According to my wildlife guide, this is a breed of cat known as “raccoon.” Elsewhere in Southern California, mountain lions are roaming backyards and bears are ambling down the streets of Monrovia. Here, we just have hungry raccoons.
Many years ago—at least 20, maybe 25—I went to an exhibition at the Guggenheim Museum in New York. I didn’t do this because the exhibition especially grabbed me, but because I was in New York and wanted to see the museum building itself. So a friend and I bought tickets and went in to see what was there.
It turned out to be a collection of very contemporary art indeed. One of the artworks, for example, was a pile of dirt. There was a toilet too, because every modern artist has to have his or her take on the toilet. And just in case the artworks weren’t ridiculous enough on their own, they were accompanied by signage that sounded like a parody of every unfathomable explanation of modern art you’ve ever laughed at. And laugh we did until making our exit before anyone started staring at us.
I mention this only because Justin Davidson has a review this week of a new exhibition at the Guggenheim. It turns out that noted Dutch urbanist Rem Koolhaas, after a lifetime of studying cities, suddenly decided that no one had ever studied the countryside so perhaps he should do it himself. After having this peculiar epiphany, he spent quite some time doing just that:
The fact-finding mission stretched over years and returned with some truly headache-inducing conclusions, such as this gem: “The farmer is like us — a flex worker, operating on a laptop from any possible location.” That statement is 100 percent accurate — so long as you confine the term “farmer” to a handful of degree-laden techno-botanists in the Netherlands and exclude, say, migrant grape pickers, indigenous coca growers in Colombia, or East African goat herders, to name a few agricultural workers who can’t do their jobs from a café table at Starbucks.
….Given that the countryside is a site of radical reinvention, how is it possible that there are, as one wall text suggests, virtually no books about it? That’s a profound mystery, or would be if you ignored the tens of thousands of volumes published in recent years about, say, wilderness, farming, fishing, nature, the environment, small towns, communes, rural populism, folk cultures, indigenous peoples, land management, wildlife management, hunting, water, winemaking, and deserts … not to mention suburbs.
….The lower galleries are festooned with captions that mostly make sense, even if they’re as shallow as topsoil in a dust bowl. By the time we reach the upper levels, language has abandoned the walls and splintered into gnomic epigrams printed on strips and arranged at right angles on the floor — the perfect representation of hogwash masquerading as reason.

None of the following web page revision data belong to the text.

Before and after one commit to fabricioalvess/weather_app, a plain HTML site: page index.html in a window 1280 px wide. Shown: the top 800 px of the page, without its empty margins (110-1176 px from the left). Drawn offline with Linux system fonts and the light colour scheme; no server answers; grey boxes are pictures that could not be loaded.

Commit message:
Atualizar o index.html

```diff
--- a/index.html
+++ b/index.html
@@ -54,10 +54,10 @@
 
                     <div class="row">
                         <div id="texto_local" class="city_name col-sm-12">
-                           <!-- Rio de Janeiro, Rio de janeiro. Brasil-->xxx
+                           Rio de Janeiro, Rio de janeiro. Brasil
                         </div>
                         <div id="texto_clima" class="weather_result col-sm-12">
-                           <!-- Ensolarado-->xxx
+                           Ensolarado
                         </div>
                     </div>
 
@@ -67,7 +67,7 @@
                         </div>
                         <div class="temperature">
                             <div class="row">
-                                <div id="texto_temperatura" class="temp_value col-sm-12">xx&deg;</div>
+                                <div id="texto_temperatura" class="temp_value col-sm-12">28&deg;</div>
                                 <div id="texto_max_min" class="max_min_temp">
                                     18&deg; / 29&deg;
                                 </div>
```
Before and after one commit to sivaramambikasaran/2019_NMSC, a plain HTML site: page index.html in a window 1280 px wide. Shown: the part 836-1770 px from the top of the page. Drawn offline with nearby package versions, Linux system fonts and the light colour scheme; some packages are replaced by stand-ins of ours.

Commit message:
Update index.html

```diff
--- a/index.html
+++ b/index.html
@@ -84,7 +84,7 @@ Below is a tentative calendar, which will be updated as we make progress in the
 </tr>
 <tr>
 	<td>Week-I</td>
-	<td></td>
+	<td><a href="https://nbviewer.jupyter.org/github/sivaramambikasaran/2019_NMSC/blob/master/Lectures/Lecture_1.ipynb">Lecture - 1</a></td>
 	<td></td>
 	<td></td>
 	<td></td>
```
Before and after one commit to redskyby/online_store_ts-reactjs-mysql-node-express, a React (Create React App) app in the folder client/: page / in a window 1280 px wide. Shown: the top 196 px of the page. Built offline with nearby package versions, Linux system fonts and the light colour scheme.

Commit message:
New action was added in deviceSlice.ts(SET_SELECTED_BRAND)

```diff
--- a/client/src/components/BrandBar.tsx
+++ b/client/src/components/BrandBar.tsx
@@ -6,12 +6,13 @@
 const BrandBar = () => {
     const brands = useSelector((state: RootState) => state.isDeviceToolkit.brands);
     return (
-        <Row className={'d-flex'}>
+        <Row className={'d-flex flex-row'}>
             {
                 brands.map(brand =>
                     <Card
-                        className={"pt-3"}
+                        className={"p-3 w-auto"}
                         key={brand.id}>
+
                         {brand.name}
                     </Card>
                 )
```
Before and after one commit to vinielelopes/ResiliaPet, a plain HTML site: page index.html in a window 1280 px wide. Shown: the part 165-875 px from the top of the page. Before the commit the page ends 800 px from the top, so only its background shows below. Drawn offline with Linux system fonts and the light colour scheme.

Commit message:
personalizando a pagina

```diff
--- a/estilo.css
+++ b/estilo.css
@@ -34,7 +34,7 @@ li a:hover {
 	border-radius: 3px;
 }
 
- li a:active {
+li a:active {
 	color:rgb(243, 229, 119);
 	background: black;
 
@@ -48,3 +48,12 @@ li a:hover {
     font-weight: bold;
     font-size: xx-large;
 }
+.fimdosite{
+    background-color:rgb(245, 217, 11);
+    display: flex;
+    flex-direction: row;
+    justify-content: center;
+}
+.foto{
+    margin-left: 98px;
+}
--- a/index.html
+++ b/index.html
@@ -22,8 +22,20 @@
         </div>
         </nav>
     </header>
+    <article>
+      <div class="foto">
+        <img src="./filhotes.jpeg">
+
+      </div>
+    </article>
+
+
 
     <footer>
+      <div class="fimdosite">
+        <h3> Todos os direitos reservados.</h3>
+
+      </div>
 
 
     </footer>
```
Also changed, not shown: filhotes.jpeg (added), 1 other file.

This is how I felt about that long-ago exhibition I myself saw at the Guggenheim. But I’m a philistine when it comes to this stuff, so who cares what I think? I’m merely happy to see that even sophisticates sometimes feel the same way I did.
In 1972 we had ABM—Anybody But McGovern. In 1976 we had ABC—Anybody But Carter. In 1992 we had another ABC. In 2016 Republicans staged an ABT. You might notice a trend here: these movements always start too late. Every one of these folks went on to win their party’s nomination.
In the past week, we’ve finally started to see the rise of a serious ABB—Anybody But Bernie. But if history is any guide, this is a strong indication that it’s already too late for the anti-Bernie forces. He’s gonna win the Democratic nomination.
I’ll admit that in the aftermath of 2016 I no longer trust history as a guide as much as I used to. Still, it’s not nothing.